So, these are just some of the many things Joe and I learned through the FPU course by Dave. I could go on and on because I’m thinking of more things as I type, but I’d just rather you go through the course, learn and have your life as you know it ruined as well 🙂 Oh, and if you haven’t figured it out by now my life hasn’t been ruined, but it has been changed for the better! I would absolutely, 100 times, recommend any and everyone going through the Financial Peace University course. I would put that right up there with my therapy recommendation lol. Jesus, therapy and FPU! Seriously LIFE! This course has helped me and Joe have those difficult money talks, it’s helped us learn about each other’s financial perspectives and habits and it has helped us grow closer. We enjoyed it so much that we are thinking about facilitating some day. Dave’s approach and his insight is real, biblical, factual and personal. He’s not some guy born into millions telling people how to manage money. He speaks from experience because he’s been where many of us are now. From going through this course Joe and I have a desire to be better stewards of our money. We are currently “living like no other so that we can later live and give like no other” (#davequote). We are on our road to debt freedom (hopefully debt free by age 33).
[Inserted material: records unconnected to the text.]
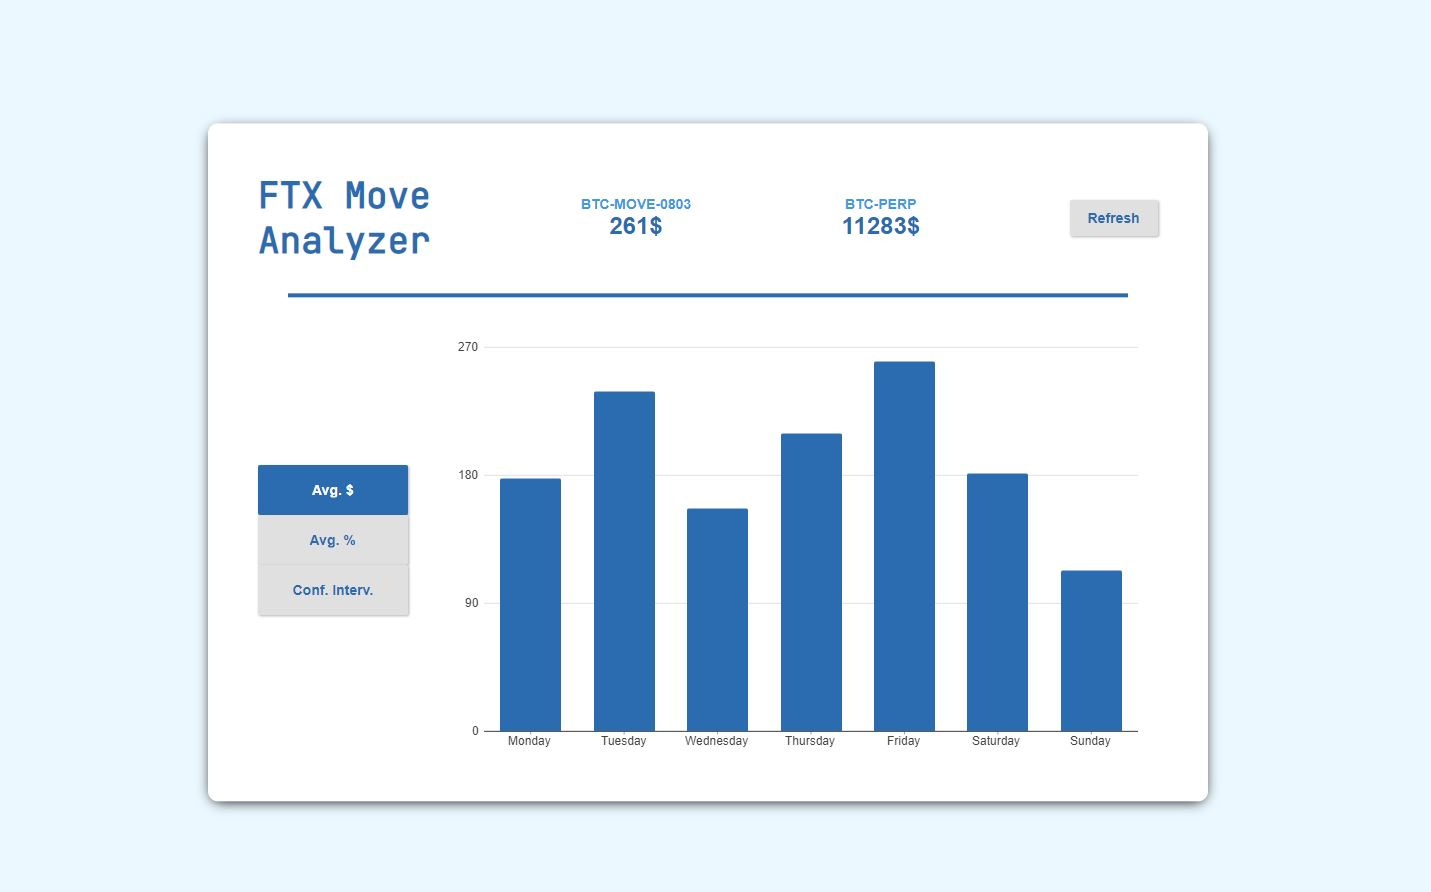
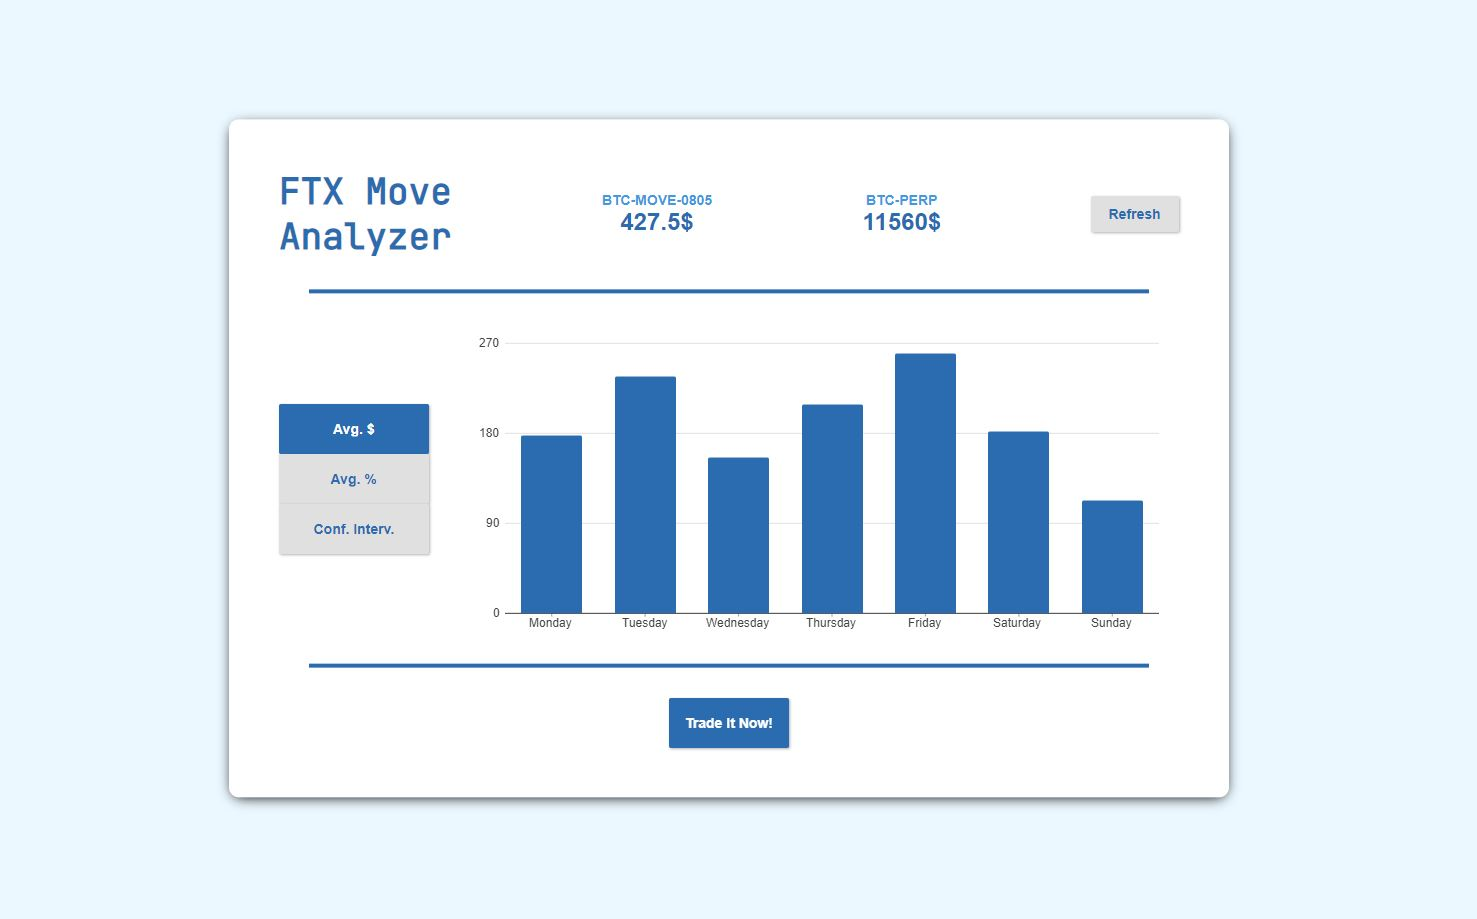
added button trade it now in main

diff --git a/lib/main.dart b/lib/main.dart
@@ -1,8 +1,6 @@
 import 'package:flutter/material.dart';
 import 'package:tailwind_colors/tailwind_colors.dart';
-
-//import 'package:url_launcher/url_launcher.dart';
-import 'dart:html' as html;
+import 'package:url_launcher/url_launcher.dart';
 
 import 'ftxQueryClasses.dart';
 import 'ftxQuery.dart';
@@ -57,6 +55,15 @@ class _MyHomePageState extends State<MyHomePage> {
     moveContractdata = fetchMoveData();
 
     setState(() {});
+  }
+
+  void _launchURL(String url) async {
+    print("launchin url");
+    if (await canLaunch(url)) {
+      await launch(url);
+    } else {
+      throw "Error: Could not launch $url";
+    }
   }
 
   @override
@@ -127,6 +134,24 @@ class _MyHomePageState extends State<MyHomePage> {
                   },
                 ),
               ),
+              Container(
+                // SEPERATOR
+                margin: EdgeInsets.all(30),
+                decoration: BoxDecoration(
+                  border: Border.all(color: TWColors.blue[700], width: 2.0),
+                ),
+              ),
+              Container(
+                height: 50,
+                child: RaisedButton(
+                  child: Text(
+                    "Trade It Now!",
+                    style: TextStyle(color: Colors.white, fontWeight: FontWeight.bold,),
+                  ),
+                  onPressed: () => _launchURL("https://ftx.com/#a=3167343"),
+                  color: TWColors.blue[700],
+                ),
+              ),
             ],
           ),
         ),
@@ -143,7 +168,6 @@ class ContainerHeaderDataDisplay extends StatelessWidget {
 
   @override
   Widget build(BuildContext context) {
-    // TODO: implement build
     return Column(
       children: [
         Text(
@@ -257,17 +281,6 @@ class ContainerHeader extends StatelessWidget {
                           color: TWColors.blue[700],
                         ),
                       ),
-                      /*
-                      Container(
-                        width: 50,
-                        child: RaisedButton(
-                          child: Icon(Icons.folder_open),
-                          onPressed: () => {
-                            html.window.open("https://github.com/Wally869/FTX_MoveDisplay", ""),                            
-                          },
-                        ),
-                      ),
-                      */
                     ],
                   ),
                   Container(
If then you have not been faithful in the unrighteous wealth, who will entrust to you the true riches? Luke 16:11
The money that we make is not ours, it’s God’s; what we do with it and how we handle it is our gift to Him. What does your gift to God look like?
If you have taken the FPU course, please share with me your experience! If you have not taken the class, what are you waiting for?? Get your life here!
Until next time…